Putin's critics announced the so-called stroll as a show of unity in the face of tough police crackdowns -- including hundreds of arrests -- in the days surrounding his May 7 inauguration.
On May 13, many in the crowd were wearing white ribbons to show support for the pro-democracy movement that's been buffeted by flawed parliamentary and presidential elections in the past six months.
Many reports put the number of participants at around 10,000, although police said there were 2,000 people taking part.
Russian novelist Boris Akunin and other cultural figures -- including writer Dmitry Bykov, musician Andrei Makarevich, and novelist Lyudmila Ulitskaya -- were among the "strollers."
Taking a page from the playbook of their counterparts in neighboring Belarus, Russian activists have taken to alternative-style protests including flash mobs, sing-alongs, and sit-ins to avoid arrest.

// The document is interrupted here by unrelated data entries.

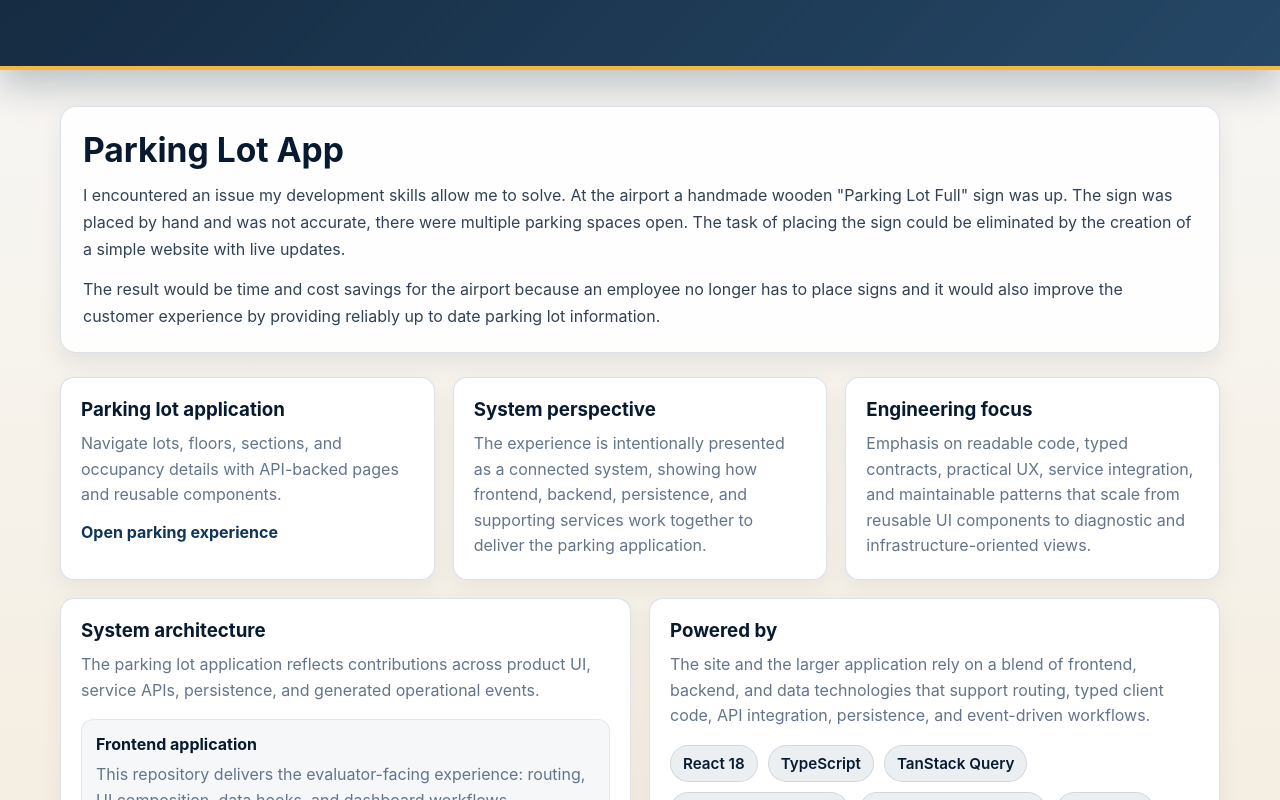
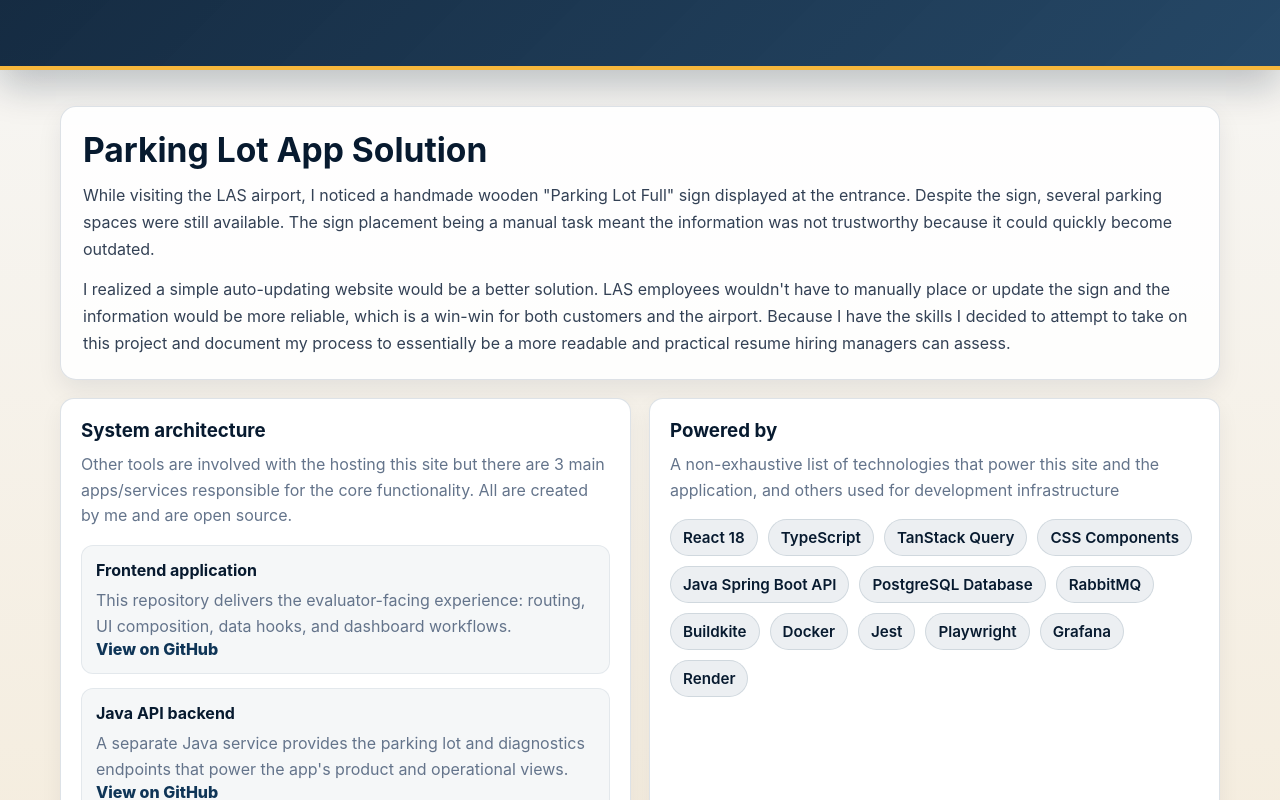
Before and after one commit to IsaacMartin22/ParkingLotFrontend, a React (Create React App) app: page / in a window 1280 px wide. Shown: the part 420-1220 px from the top of the page. Built offline with nearby package versions, Linux system fonts and the light colour scheme.

Commit message:
Add another blog post, update poweredby, add github links for projects, formatting

```diff
--- a/src/pages/BlogEngineeringJournal.tsx
+++ b/src/pages/BlogEngineeringJournal.tsx
@@ -23,6 +23,17 @@
       <main className="container blog-main">
         <section className="blog-entry-placeholder" aria-label="Future blog entries">
           <h2>Entries</h2>
+          <article className="blog-entry-card">
+            <p className="blog-entry-date">June 27th 2026</p>
+            <h3>Day 2</h3>
+            <p>
+              Had a pretty busy day today, made mostly just spelling and grammar changes and fixed some of the Powered By technologies on the Intro page.
+              Added links for the Github Projects
+            </p>
+            <p>
+
+            </p>
+          </article>
           <article className="blog-entry-card">
             <p className="blog-entry-date">June 26th 2026</p>
             <h3>First engineering note</h3>
--- a/src/pages/IntroHome.tsx
+++ b/src/pages/IntroHome.tsx
@@ -6,11 +6,16 @@
   'React 18',
   'TypeScript',
   'TanStack Query',
+  'CSS Components',
   'Java Spring Boot API',
   'PostgreSQL Database',
   'RabbitMQ',
-  'Component-based CSS architecture',
-  '',
+  'Buildkite',
+  'Docker',
+  'Jest',
+  'Playwright',
+  'Grafana',
+  'Render',
 ];
 
 const systemContributions = [
@@ -42,8 +47,9 @@
           <p className="intro-eyebrow">Software Engineer Portfolio</p>
           <h1>Hi, I am Isaac.</h1>
           <p className="intro-copy">
-            This is my website. Its purpose is to show my competency as a Software Engineer.
-            This site hosts the frontend of a parking lot application themed for the LAS (Las Vegas) airport, which is where I live.
+            This website's purpose is to show my competency as a Software Engineer.
+            This site hosts my development portfolio as well as the frontend of a parking
+            lot application themed for the LAS (Las Vegas) airport, which is where I live.
 
           </p>
           <div className="intro-actions">
@@ -63,57 +69,34 @@
 
       <main className="container intro-main">
         <section className="intro-panel" aria-label="About Isaac">
-          <h2>Parking Lot App</h2>
+          <h2>Parking Lot App Solution</h2>
           <p>
-            I encountered an issue my development skills allow me to solve. At the airport
-            a handmade wooden "Parking Lot Full" sign was up. The sign was placed by hand and was not accurate,
-            there were multiple parking spaces open. The task of placing the sign could be eliminated
-            by the creation of a simple website with live updates.
+            While visiting the LAS airport, I noticed a handmade wooden "Parking Lot Full" sign displayed
+            at the entrance. Despite the sign, several parking spaces were still available. The
+            sign placement being a manual task meant the information was not trustworthy because it
+            could quickly become outdated.
           </p>
           <p>
-            The result would be time and cost savings for the airport because an employee no longer has to place signs and it would
-            also improve the customer experience by providing reliably up to date parking lot information.
+            I realized a simple auto-updating website would be a better solution. LAS employees wouldn't have to manually
+            place or update the sign and the information would be more reliable, which is a win-win for both customers and
+            the airport. Because I have the skills I decided to attempt to take on this project and document my process to
+            essentially be a more readable and practical resume hiring managers can assess.
           </p>
-        </section>
-
-        <section className="intro-grid" aria-label="Project highlights">
-          <article className="intro-card">
-            <h3>Parking lot application</h3>
-            <p>
-              Navigate lots, floors, sections, and occupancy details with API-backed pages and reusable components.
-            </p>
-            <Link to="/parking" className="intro-card-link">Open parking experience</Link>
-          </article>
-
-          <article className="intro-card">
-            <h3>System perspective</h3>
-            <p>
-              The experience is intentionally presented as a connected system, showing how frontend, backend,
-              persistence, and supporting services work together to deliver the parking application.
-            </p>
-          </article>
-
-          <article className="intro-card">
-            <h3>Engineering focus</h3>
-            <p>
-              Emphasis on readable code, typed contracts, practical UX, service integration, and maintainable
-              patterns that scale from reusable UI components to diagnostic and infrastructure-oriented views.
-            </p>
-          </article>
         </section>
 
         <section className="intro-grid intro-support-grid" aria-label="Project references and technologies">
           <article className="intro-card">
             <h3>System architecture</h3>
             <p>
-              The parking lot application reflects contributions across product UI, service APIs, persistence, and
-              generated operational events.
+              Other tools are involved with the hosting this site but there are 3 main apps/services responsible for the core functionality.
+              All are created by me and are open source.
             </p>
             <div className="intro-architecture-list">
               {systemContributions.map((contribution) => (
                 <div key={contribution.title} className="intro-architecture-item">
                   <h4>{contribution.title}</h4>
                   <p>{contribution.description}</p>
+                  <a href={contribution.link} target="_blank" rel="noreferrer" className="text-link">View on GitHub</a>
                 </div>
               ))}
             </div>
@@ -122,8 +105,8 @@
           <article className="intro-card">
             <h3>Powered by</h3>
             <p>
-              The site and the larger application rely on a blend of frontend, backend, and data technologies that
-              support routing, typed client code, API integration, persistence, and event-driven workflows.
+              A non-exhaustive list of technologies that power this site and the application, and others used for
+              development infrastructure
             </p>
             <ul className="intro-tech-list">
               {poweredByTechnologies.map((technology) => (
```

Correspondents reported that there were very few placards or slogans in evidence at the May 13 happening.
RFE/RL's Russian Service says police did not appear to be trying to disperse or otherwise interfere with the "stroll."
Dozens of participants in other recent public-walk protests and various sit-ins have been detained by Russian police, prompting complaints of gross violations by local law enforcement.
Russian officials, including Moscow local duma deputy Vladimir Platonov, have defended security forces' actions.
Hundreds of people have been detained at protests targeting the inauguration of Putin for a third term as president that follows four years as prime minister to comply with a two-consecutive-term limit in Russia's constitution.
The latest job swap between Putin and Dmitry Medvedev was completed one day after Putin was sworn in, when the State Duma confirmed Medvedev as prime minister, sparking more anger among Kremlin detractors.
Putin served as Medvedev's prime minister after completing his first two consecutive terms as president between 2000 and 2008.